* Work item
Return each entry word for word and skip its pictures.

Material provided: Begin

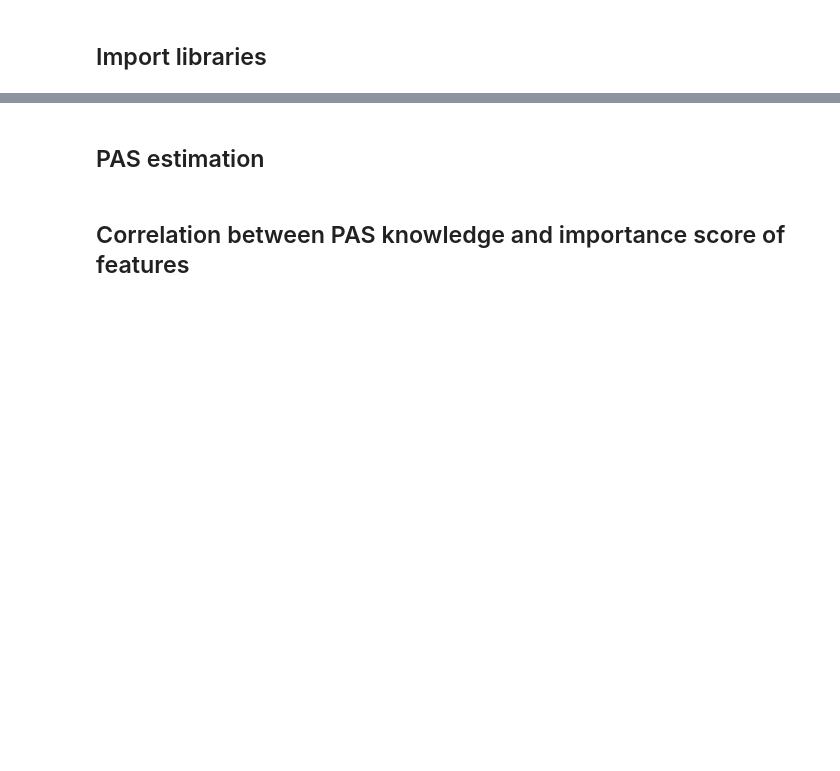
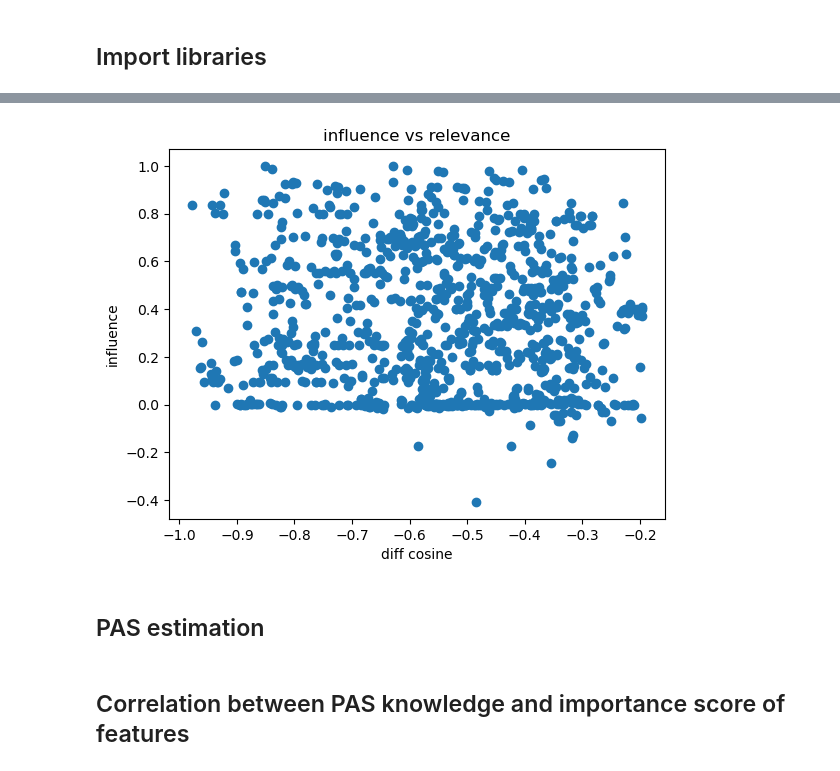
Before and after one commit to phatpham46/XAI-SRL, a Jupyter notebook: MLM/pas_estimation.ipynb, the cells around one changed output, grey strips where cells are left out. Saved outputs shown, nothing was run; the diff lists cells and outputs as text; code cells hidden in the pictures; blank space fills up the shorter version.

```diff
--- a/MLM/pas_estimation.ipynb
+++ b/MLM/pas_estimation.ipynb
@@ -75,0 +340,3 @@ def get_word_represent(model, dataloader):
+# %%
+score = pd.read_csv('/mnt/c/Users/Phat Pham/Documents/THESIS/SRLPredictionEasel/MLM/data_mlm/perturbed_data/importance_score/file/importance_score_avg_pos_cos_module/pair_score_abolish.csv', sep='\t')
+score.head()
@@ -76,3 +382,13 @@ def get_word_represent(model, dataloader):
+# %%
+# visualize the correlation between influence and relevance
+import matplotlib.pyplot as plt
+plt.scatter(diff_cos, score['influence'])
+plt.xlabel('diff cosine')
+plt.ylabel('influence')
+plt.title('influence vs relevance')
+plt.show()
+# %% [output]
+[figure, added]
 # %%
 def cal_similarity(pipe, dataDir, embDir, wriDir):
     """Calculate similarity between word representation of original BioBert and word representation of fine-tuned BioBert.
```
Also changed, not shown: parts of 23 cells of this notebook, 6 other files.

Material provided: End

* Task output
Before and after one commit to phatpham46/XAI-SRL, a Jupyter notebook: MLM/pas_estimation.ipynb, the cells around one changed output, grey strips where cells are left out. Saved outputs shown, nothing was run; the diff lists cells and outputs as text; code cells hidden in the pictures; blank space fills up the shorter version.

```diff
--- a/MLM/pas_estimation.ipynb
+++ b/MLM/pas_estimation.ipynb
@@ -75,0 +340,3 @@ def get_word_represent(model, dataloader):
+# %%
+score = pd.read_csv('/mnt/c/Users/Phat Pham/Documents/THESIS/SRLPredictionEasel/MLM/data_mlm/perturbed_data/importance_score/file/importance_score_avg_pos_cos_module/pair_score_abolish.csv', sep='\t')
+score.head()
@@ -76,3 +382,13 @@ def get_word_represent(model, dataloader):
+# %%
+# visualize the correlation between influence and relevance
+import matplotlib.pyplot as plt
+plt.scatter(diff_cos, score['influence'])
+plt.xlabel('diff cosine')
+plt.ylabel('influence')
+plt.title('influence vs relevance')
+plt.show()
+# %% [output]
+[figure, added]
 # %%
 def cal_similarity(pipe, dataDir, embDir, wriDir):
     """Calculate similarity between word representation of original BioBert and word representation of fine-tuned BioBert.
```
Also changed, not shown: parts of 23 cells of this notebook, 6 other files.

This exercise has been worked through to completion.